Have you ever read something that impacts you so much that you keep going back to it? I have, many times. Recently, I’ve been returning to the quote, as seen above. “I promise myself that I will enjoy every minute of the day that is given me to live.”
Attributed to a Vietnamese Buddhist monk, Thich Nhãt Hanh, who travels around the world for speaking engagements and retreats. He’s also an advocate for peace. Did I mention that he’s 91? I’m only 44 but there are days that I feel 200. And I generally don’t travel beyond a 10 mile radius.
It made me wonder, can anyone make that promise? Somehow I imagine that he can, especially since he said it. I bet there are countries around the world where people can live up to that promise. Places that can boast of regular vacations for all, healthcare for all and longevity. I picture beautiful the beautiful people in the movie, “Eat, Pray, Love”, drinking wine and eating fabulous meals. That’s not my life, or the life of anyone I know. LOL.
But can we make that promise? Too often, we get clobbered by “real life.” For most people, the everyday concerns about jobs/finances/healthcare/family care take priority status. People simply cannot enjoy every moment. There aren’t enough hours in the day. Throw health issues onto the pile and you’re just asking too much. Getting a life-changing diagnosis is too much.
I don’t want to get maudlin about it all. But if I’d asked the same question of myself ten years ago, I probably would have cried. That was pre-pump, pre-spine surgery, pre-real relief. Things were difficult. I was difficult to deal with I’m sure. Maybe not all the time, but I’m 100% sure my family coped with a lot. I’ve written about this in previous posts, so we don’t have to relive it now.
“I promise myself that I will enjoy every minute of the day that is given me to live.”
There’s another quote, from the movie “You’ve Got Mail,” that I often think about, and never shared with anyone. As I sat in the theater – crying over the fictional romance between Kathleen Kelly and Joe Fox – I was struck by a simple comment made by Meg Ryan’s character: “Sometimes I wonder about my life. I lead a small life – well, valuable, but small – and sometimes I wonder, do I do it because I like it, or because I haven’t been brave?”
It’s a good question. I’ve started and stopped so many projects because I didn’t think people would like it or I just didn’t have the energy. And that was before RSD. Since my diagnosis, of RSD and lupus before that, I’ve been just brave enough to carry me through each day. Baby steps brought me back to life, becoming a substitute teacher and a costumer. Way too many times, my husband had to convince me not to give up, that I could manage.

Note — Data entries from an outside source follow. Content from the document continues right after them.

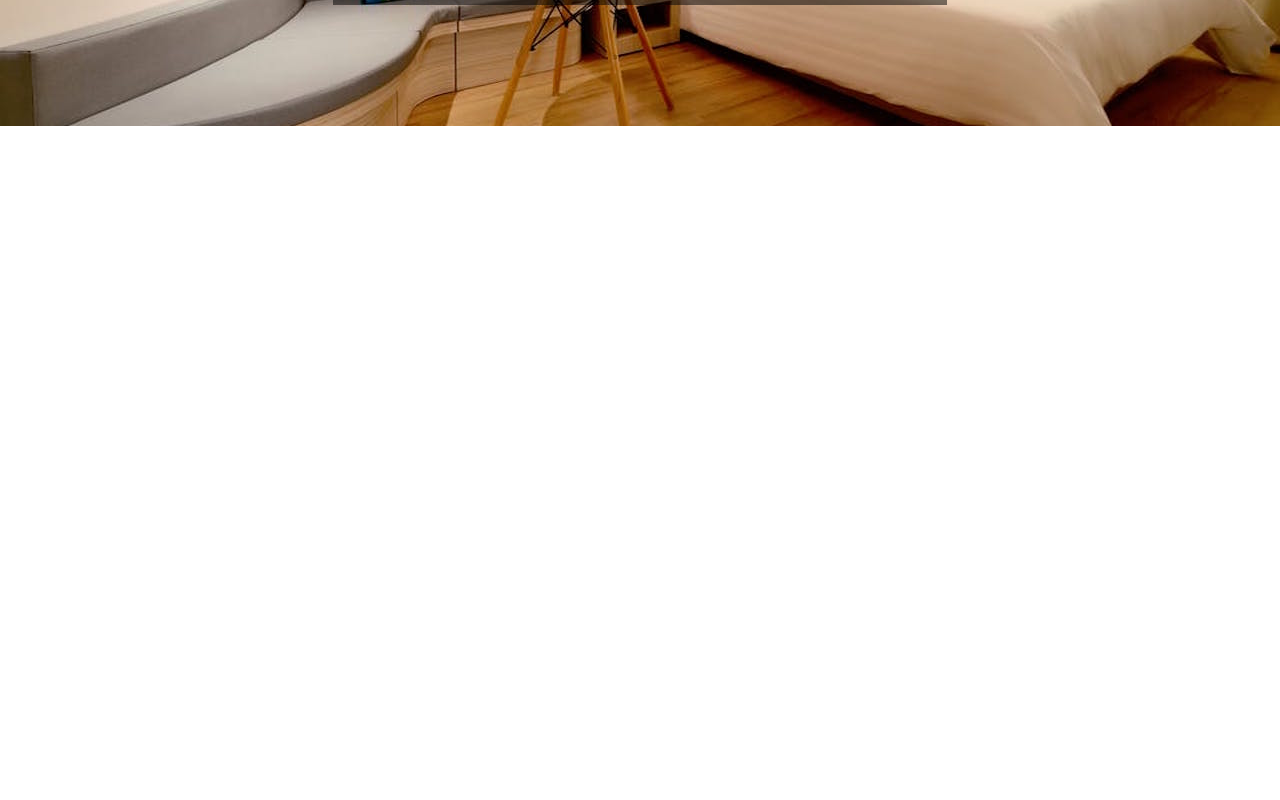
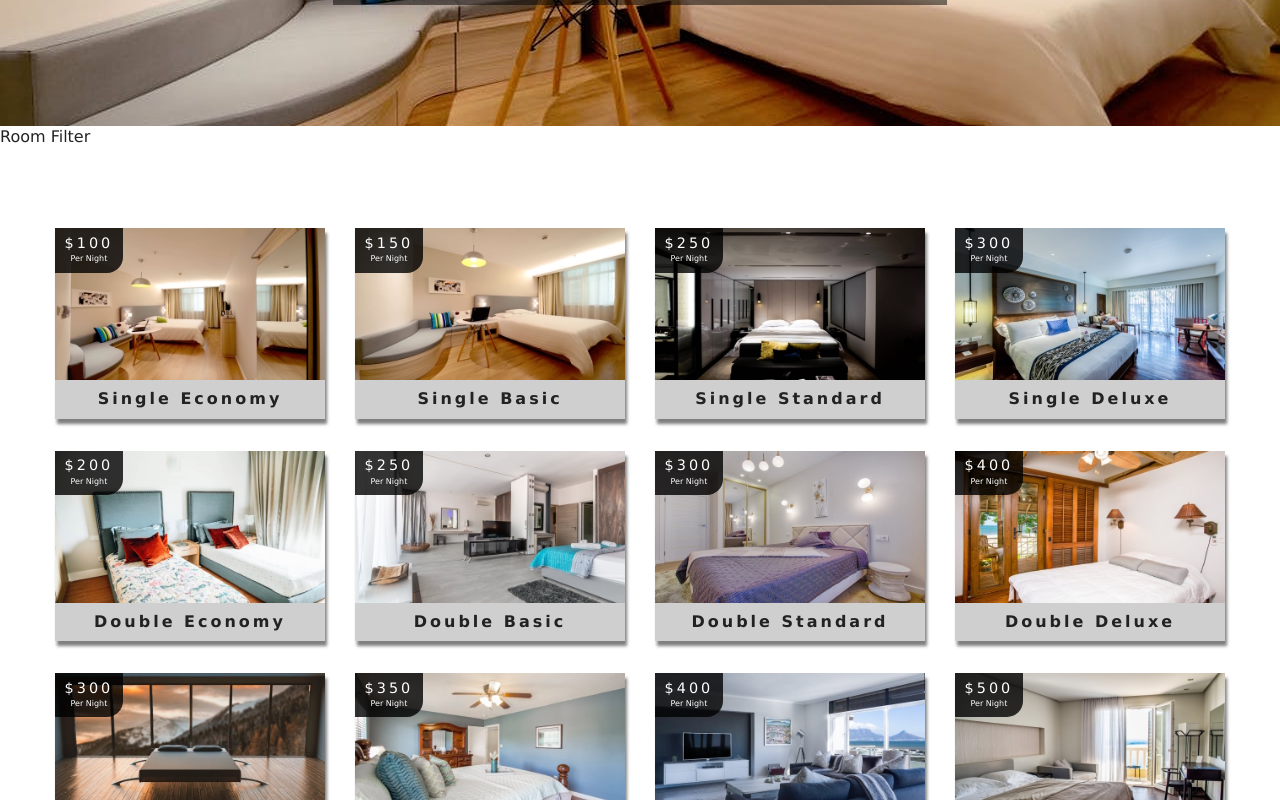
Before and after one commit to blizzardsflame/react-beachresort-landing, a React (Create React App) app: page /rooms in a window 1280 px wide. Shown: the part 420-1220 px from the top of the page. Before the commit the page ends 800 px from the top, so only its background shows below. Built offline with nearby package versions, Linux system fonts and the light colour scheme.

Commit message:
8 - RoomConsumer and RoomsList

```diff
--- a/src/Context.js
+++ b/src/Context.js
@@ -46,4 +46,12 @@
 
 const RoomConsumer = RoomContext.Consumer;
 
+export function withRoomConsumer(Component){
+return function ConsumerWraper(props){
+return <RoomConsumer>
+  {value => <Component {...props} context={value} />}
+  </RoomConsumer>
+}
+}
+
 export { RoomProvider, RoomConsumer, RoomContext };
--- /dev/null
+++ b/src/components/RoomsContainer.js
@@ -0,0 +1,19 @@
+import React from "react";
+import RoomsFilter from "./RoomsFilter";
+import RoomsList from "./RoomsList";
+import { withRoomConsumer } from "../Context";
+import Loading from "./Loading";
+
+function RoomsContainer({ context }) {
+  const { loading, sortedRooms, rooms } = context;
+  if (loading) {
+    return <Loading />;
+  }
+  return (
+    <>
+      <RoomsFilter rooms={rooms} />
+      <RoomsList rooms={sortedRooms} />
+    </>
+  );
+}
+export default withRoomConsumer(RoomsContainer);
--- /dev/null
+++ b/src/components/RoomsFilter.js
@@ -0,0 +1,6 @@
+import React from "react";
+
+function RoomsFilter() {
+  return <div>Room Filter</div>;
+}
+export default RoomsFilter;
--- /dev/null
+++ b/src/components/RoomsList.js
@@ -0,0 +1,22 @@
+import React from "react";
+import RoomBlock from "./RoomBlock";
+
+function RoomsList({ rooms }) {
+  if (rooms.length === 0) {
+    return (
+      <div className="empty-search">
+        <h3>Unfortunately no room matched your search</h3>
+      </div>
+    );
+  }
+  return (
+    <section className="roomslist">
+      <div className="roomslist-center">
+        {rooms.map((item) => {
+          return <RoomBlock key={item.id} room={item} />;
+        })}
+      </div>
+    </section>
+  );
+}
+export default RoomsList;
--- a/src/pages/Room.js
+++ b/src/pages/Room.js
@@ -1,6 +1,5 @@
 import React, { Component } from "react";
 import defaultBcg from "../img/room-1.jpeg";
-import Hero from "../components/Hero";
 import Banner from "../components/Banner";
 import StyledHero from "../components/StyledHero";
 import { Link } from "react-router-dom";
--- a/src/pages/Rooms.js
+++ b/src/pages/Rooms.js
@@ -1,10 +1,12 @@
 import React from "react";
 import Hero from "../components/Hero";
 import Banner from "../components/Banner";
+import RoomsContainer from "../components/RoomsContainer";
 import { Link } from "react-router-dom";
 
 const Rooms = () => {
   return (
+    <>
       <Hero hero="roomsHero">
         <Banner title="Our Rooms">
           <Link to="/" className="btn-primary">
@@ -12,6 +14,8 @@
           </Link>
         </Banner>
       </Hero>
+      <RoomsContainer />
+    </>
   );
 };
 export default Rooms;
```
Also changed, not shown: 1 other file (tests, documents, lock files or other folders). Lines whose indentation alone changed are shown as unchanged.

And what about enjoying things? Since I’ve started school again and started to feel more like a “normal person,” whatever that is, I’ve warmed up to the concept of happiness. Personal happiness. I’m thrilled for others and I’ll be the best cheerleader anywhere when it comes to my loved ones and friends. But it took a long time to wake up the idea that – medical crap or not – I’m entitled to be happy, to enjoy life.
Getting sick is awful. Your life stops in those awful moments, “You have ——.” I know for a fact that when my podiatrist looked at my foot and said the words, “I’m sorry, but I think you have reflex sympathetic dystrophy. It’s rare, but I think you have it,” the air got sucked out of the room. I could hear him talking, but it was like listening through a fish tank. It took years for life to improve, to even consider happiness.
I can already tell that this is rambler. I’m sorry to those of you who’ve gotten this far. And a GIANT thank you if you’ve made it all the way to this word without asking, “What the heck is she going on about?”
My life is blessed. My health has reached a somewhat steady pace of calm, (famous last words), even with my knee, arm and back issues. Even with the day to day discomfort. Even with…. blah blah blah. My small but valuable life is worth every second and I should try, even when the fatigue is kicking me down, to live my best life.
That said, my best life may include days when I can’t do more than walk to the store or make dinner or just sit and binge on Netflix & gummy bears. Maybe I’ll power through days when I can get to Manhattan and walk around for hours. The days when I have a class and have to drag fabric or texts, I will revel in those days. I accept that those moments may be my happiness. Happiness that we’re eating sometime before midnight. Happiness that there are new episodes of a favorite show, (Hint, hint “Bosch” and “Stranger Things.”). Happiness that I can look up and see the magnificent texture of a tall building. Happiness in supporting those with the same diagnosis as me, to help them on their bad days as they help me with mine. There’s power in that.
If that is enjoyment, then I can make that promise. “I promise myself to enjoy every moment of the day I am given to live.” And I’ll mean it.
Wishing the same for each of you. You’re lives are worth it. You deserve to enjoy each day, even if it’s just a moment or an hour. You deserve it. ❤️
Be kind to one another.
Peace and painlessness,